While the delivery of healthcare is essential to staying healthy and getting well, it is not the only determinant of health. Other factors such as psychosocial factors and environmental conditions in which people live, work, and age can have a far greater influence. These factors are referred to as social determinants of health. Existing evidence has found that addressing social determinants of health like housing and food, is effective in improving patient health outcomes and decreasing healthcare costs.
Social determinants of health can significantly affect a person’s overall health and quality of life. Patients with social determinants that negatively impact health, such as lack of access to transportation and the place in which they live, can be exceptionally challenging to keep healthy and often rely on the emergency department (ED) for care. Reaching and engaging with patients in primary care settings can be vital to addressing patient needs. The positive influence of community health workers (CHWs) acting as a bridge between vulnerable patients and the healthcare system has shown to decrease emergency department visits and hospital admissions.
Partners HealthCare, a non-profit health system located in Boston, recognized that meeting the needs of vulnerable patient populations was an opportunity to improve patient outcomes as well as reduce cost. Through its integrated care management program (iCMP), the Partners system had some success in improving the care delivered to underserved communities. Partners’ academic medical centers, Brigham and Women’s Hospital and Massachusetts General Hospital, conducted pilots which focused on the CHW role; one model that empowered CHWs to serve as care leads, and one model that incorporated CHWs into the care team.

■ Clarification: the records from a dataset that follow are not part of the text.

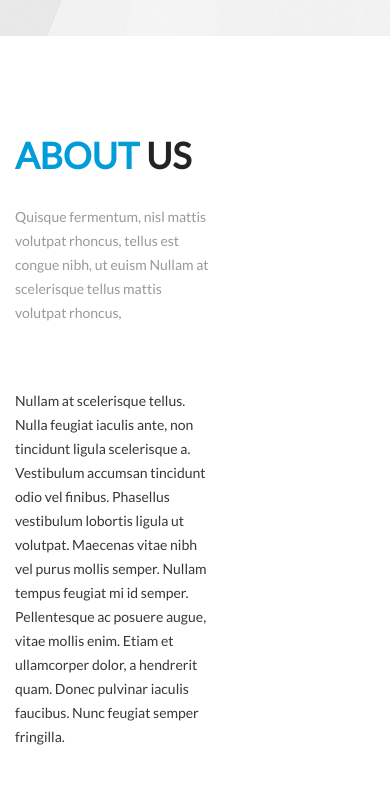
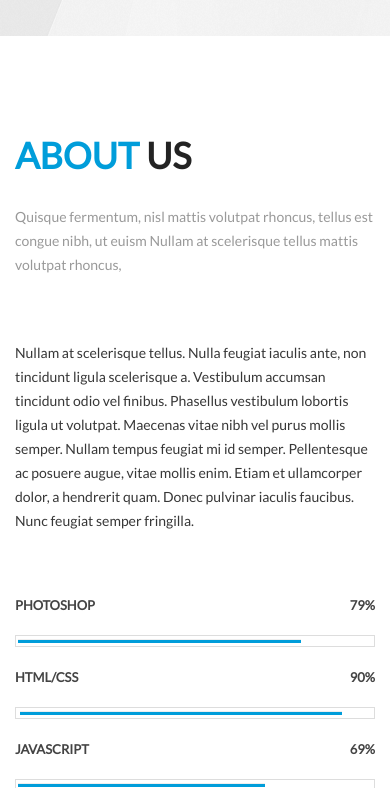
Before and after one commit to trukatuze/Test-Files, a website: page index.html in a window 390 px wide. Shown: the part 4700-5488 px from the top of the page. Drawn offline with nearby package versions, Linux system fonts and the light colour scheme.

Commit message:
link respon

```diff
--- a/index.html
+++ b/index.html
@@ -310,7 +310,7 @@
     <section class="aboutt-us section-padding" id="aboutt-us">
         <div class="container">
             <div class="row toodown">
-                <div class="col-7 col-md-7 col-sm-12">
+                <div class="col-md-7 col-sm-12 col-xs-12">
                     <div class="section-title">
                         <h2>about <span>us</span></h2>
                     </div>
--- a/sass/_aboutt-us.scss
+++ b/sass/_aboutt-us.scss
@@ -1,15 +1,15 @@
 .aboutt-us{
-  //.wrcon{
-  //  @include  respond-to(1024px){
-  //    display: flex;
-  //    justify-content: center;
-  //  }
-  //}
-  //.toodown{
-  //  display: flex;
-  //  justify-content: space-between;
-  //  flex-wrap: wrap;
-  //}
+  .wrcon{
+    @include  respond-to(1024px){
+      display: flex;
+      justify-content: center;
+    }
+  }
+  .toodown{
+    display: flex;
+    justify-content: space-between;
+    flex-wrap: wrap;
+  }
   img{
     display: flex;
     align-items: center;
--- a/sass/_default.scss
+++ b/sass/_default.scss
@@ -36,6 +36,9 @@ ul{
     color:$color;
     font-size: $size;
     font-weight: bold;
+    @include  respond-to(1024px){
+
+    }
     span{
       color:$color-span;
     }
```
Also changed, not shown: css/style.css.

Integration of CHWs into the iCMP is yielding positive results for both pilots. Using a pilot conducted at Brigham and Women’s Hospital and Massachusetts General Hospital, when comparing the difference in six months post-program outcomes to six months pre-program outcomes:
When the CHW functions as a lead, results include a:
$664 larger per member per month (PMPM) reduction in total medical expense and an 11 percent larger reduction in ED visits compared to the control group.
When the CHW functions as a part of the care team, results include a:
$635 larger PMPM increase in total medical expense, however, patients with a CHW team member had a 28 percent larger reduction in ED visits, and an 11 percent larger decrease in office no-show rates compared to the control group.